One thing that unites the men and women of Team Costhetics is how judgmental we can be about the way we look.
At first, we thought it was because our business is researching the latest news and information about cosmetic surgery and enhancement. Then we realised this isn’t just a Costhetics problem, it’s an everybody problem here in Australia.
A survey of 2000 men and women in Australia of varying ages for a global research initiative on attractiveness found “Australia ranks lower than Brazil and the USA where 15% of the population think themselves attractive, but higher than the UK where only 5% of the populous think they cut the facial mustard.”
Why is that?
Digital Friends Who Don’t Play Fair
Is your feed filled with images of fitness models, fashion bloggers, and celebrities? Their professionally made-up, air brushed, Photoshopped, and enhanced images are impossible to live up to in real life. The kicker is you don’t always know which images have been manipulated. You don’t know how much cosmetic enhancement and body contouring has made a difference, either. That’s not fair!
Solution: If you can’t keep from comparing yourself unfavourably to Photoshopped images, consider changing whom you follow. It’s for your own good.
Toxic BFFs Who Judge Themselves
A friend doesn’t have to judge you to be toxic. How they judge themselves can affect you just as much. If you spend a lot of time with someone who’s obsessed with facial ageing and how ugly fine lines and wrinkles make them look, it’s almost inevitable their self-loathing will trigger similar thoughts in you.
Solution: You don’t have to cut toxic people out of your life. Just make sure to limit your exposure.
“Acceptable” Jokes that Hurt
“…it’s no longer considered appropriate or advisable to poke fun at someone on the basis of race, sex, sexual orientation, and ethnicity. Body size and age, however, continue to be acceptable topics for comics to exploit,” reports Psychology Today in their article Why Do We Think it’s Okay to Make Fun of Overweight People? Because these jokes are considered acceptable, we laugh along with them even as they hurt because we don’t want to appear to be humourless.

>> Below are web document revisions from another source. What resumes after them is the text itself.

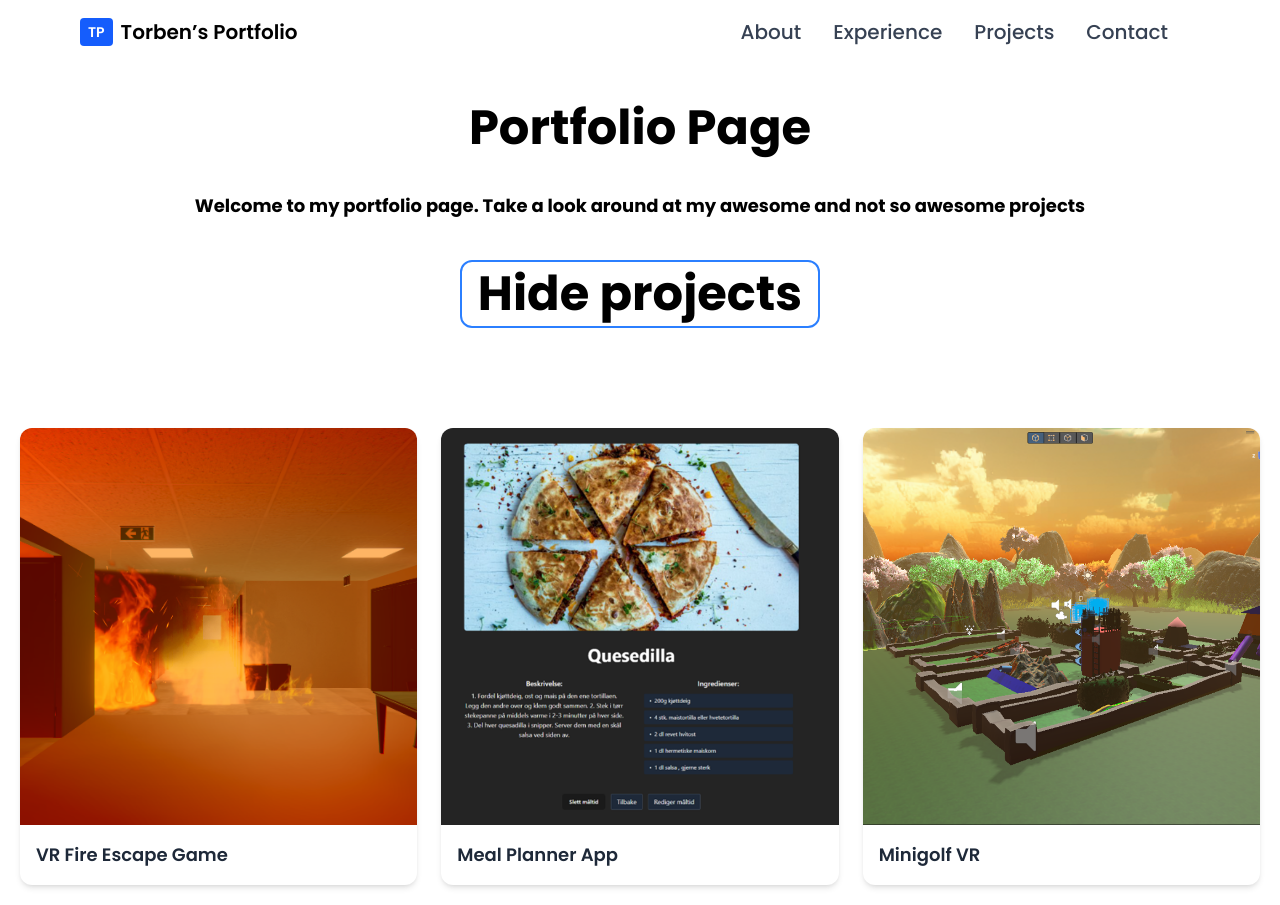
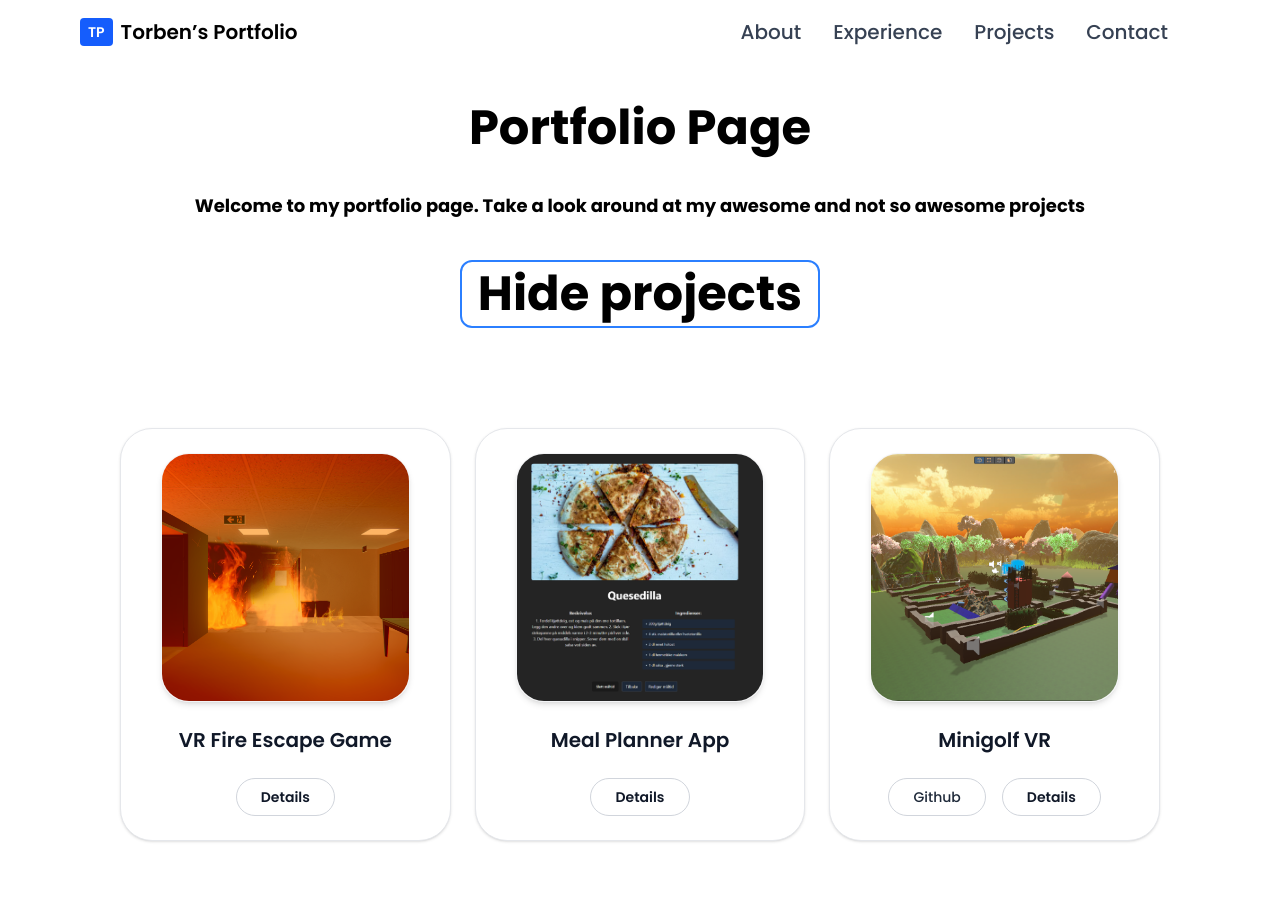
Before and after one commit to Torbenhjl/Torbenhjl.githib.io, a SvelteKit app in the folder portfolio/: page / in a window 1280 px wide. After the commit the page ends 861 px from the top, so only its background shows below. Built offline with nearby package versions, Linux system fonts and the light colour scheme.

Commit message:
experience page and style project cards

```diff
--- a/portfolio/src/components/projectCard.svelte
+++ b/portfolio/src/components/projectCard.svelte
@@ -2,17 +2,40 @@
   export let title: string;
   export let image: string;
   export let link: string;
+  export let github: string
 </script>
 
-<a
-  href={link}
-  class="block rounded-xl overflow-hidden bg-white dark:bg-neutral-900 shadow-md hover:shadow-xl transition-shadow duration-200"
+<article
+  class="rounded-[32px] border border-gray-200 bg-white shadow-sm hover:shadow-md transition-shadow duration-200 flex flex-col items-center text-center p-6 space-y-6"
 >
-  <img src={image} alt={title} class="aspect-square object-cover" />
+  <div class="w-full flex justify-center px-4">
+    <img
+      src={image}
+      alt={title}
+      class="w-full aspect-square max-w-[500px] object-cover rounded-[28px] shadow-md border border-gray-100"
+    />
+  </div>
 
-  <div class="p-4">
-    <h2 class="text-lg font-semibold text-gray-800 dark:text-gray-200">
-      {title}
-    </h2>
+  <h2 class="text-xl font-semibold text-gray-900">{title}</h2>
+
+  <div class="flex gap-4 w-full justify-center">
+    {#if github}
+      <a
+        href={github}
+        target="_blank"
+        rel="noreferrer"
+        class="px-6 py-2 rounded-full border border-gray-300 text-sm font-medium text-gray-800 hover:bg-gray-100 transition-colors"
+      >
+        Github
+      </a>
+    {/if}
+    {#if link}
+      <a
+        href={link}
+        class="px-6 py-2 rounded-full border border-gray-300 text-sm font-semibold text-gray-900 hover:bg-gray-100 transition-colors"
+      >
+        Details
+      </a>
+    {/if}
   </div>
-</a>
+</article>
--- a/portfolio/src/routes/+page.svelte
+++ b/portfolio/src/routes/+page.svelte
@@ -5,6 +5,7 @@ import Card from '../components/projectCard.svelte';
 import image from '$lib/images/MinigolfVR.png'
 import HVLFire from '$lib/images/hvlfire.png'
 import MealPlanner from '$lib/images/mealplanner.png'
+import FAM from '$lib/images/theFam.jpg'
 
 let status: 'OPEN' | 'CLOSED' = $state('OPEN');
 
@@ -25,7 +26,7 @@ function toggle() {
 
 
 {#if status === 'OPEN'}
-<div class="grid grid-cols-1 sm:grid-cols-2 lg:grid-cols-3 gap-6 mt-20 p-5">
+<div class="grid grid-cols-1 sm:grid-cols-2 lg:grid-cols-3 gap-6 mt-20 p-5 px-30">
 
 
   <Card
@@ -44,10 +45,12 @@ function toggle() {
     title="Minigolf VR"
     image={image}
     link="/Projects/minigolfVR"
+    github="Github"
   />
 </div>
 {:else}
-<div class="justify-items-center size-sm mt-10">
-<img src={image} >
+<div class="justify-items-center mt-10">
+  <h2>This my gang</h2>
+<img src={FAM} alt="Family photo" class="w-100 max-w-full rounded-xl mx-auto" >
 </div>
 {/if}
--- a/portfolio/src/routes/Projects/HVLFire/+page.svelte
+++ b/portfolio/src/routes/Projects/HVLFire/+page.svelte
@@ -8,7 +8,7 @@
   <img src={HVLFire} alt="VR Fire Escape Game" class="w-full rounded-xl shadow-md" />
 
   <p class="text-gray-700">
-    This is where you describe your VR fire escape game, tech stack, goals, what you learned, etc.
+    ding dang dong. TODO
   </p>
 
   <a href="/" class="border-2 border-blue-500 hover:bg-blue-500 hover:text-white transition-colors px-4 py-2 rounded-xl mt-10 inline-block">
--- a/portfolio/src/routes/Projects/minigolfVR/+page.svelte
+++ b/portfolio/src/routes/Projects/minigolfVR/+page.svelte
@@ -8,7 +8,7 @@
   <img src={minigolf} alt="VR Fire Escape Game" class="w-full rounded-xl shadow-md" />
 
   <p class="text-gray-700">
-    This is where you describe your VR fire escape game, tech stack, goals, what you learned, etc.
+   DING DANG DONG TODO
   </p>
    <a href="/" class="border-2 border-blue-500 hover:bg-blue-500 hover:text-white transition-colors px-4 py-2 rounded-xl mt-10 inline-block">
     Go back
```
Also changed, not shown: portfolio/src/lib/images/theFam.jpg (added).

Solution: Stand up for yourself! Let people know the jokes they make are hurtful.
The need to look good professional has never been greater or more demanding. Zoom meetings put us up close and personal not only with our colleagues, but with ourselves. It’s easy to fixate on your image on a Zoom screen and start to nit-pick your imperfections. For example, wide angle shots on Zoom distort your face and make you think your face looks unacceptably pudgy.
Solution: Learn the 6 Tips for Looking Great in a Zoom Meeting from USA Today.
The Mere-Exposure Effect
Formulated in 1968, ‘exposure’ theory shows how people react more favourably to things they see more often…like their face in the mirror. When you look at yourself in something other a than bathroom mirror, you’re likely to be taken aback by even slight facial asymmetries. This is particularly true in selfies, where what you see may feel like an unappealing, alien version of yourself.
Solution: This is a fun one. Take oodles of selfies and look at yourself from every possible angle. It’s a great way to get a good idea of how you really look, while giving you an opportunity to practice useful self-assessment – “My eyes look great here, but maybe I could use some concealer” – rather than useless self-criticism – “I look like a raccoon!”
Feeling better? Costhetics hopes so. Our inner critic is a fickle one, just like yours. Sometimes if offers empowering messages of “You look fabulous and everything about how you look on the outside matches up with who you are on the inside: youthful, confident, and strong.” Other times, the voice tries to pull the rug out from under you declaring, “You look old.”
When the latter happens, take a deep breath and remind yourself of all the reasons your inner critic may be rampaging. Then remind yourself of what Costhetics says, “You’re perfect just the way you are. Really. Perfect.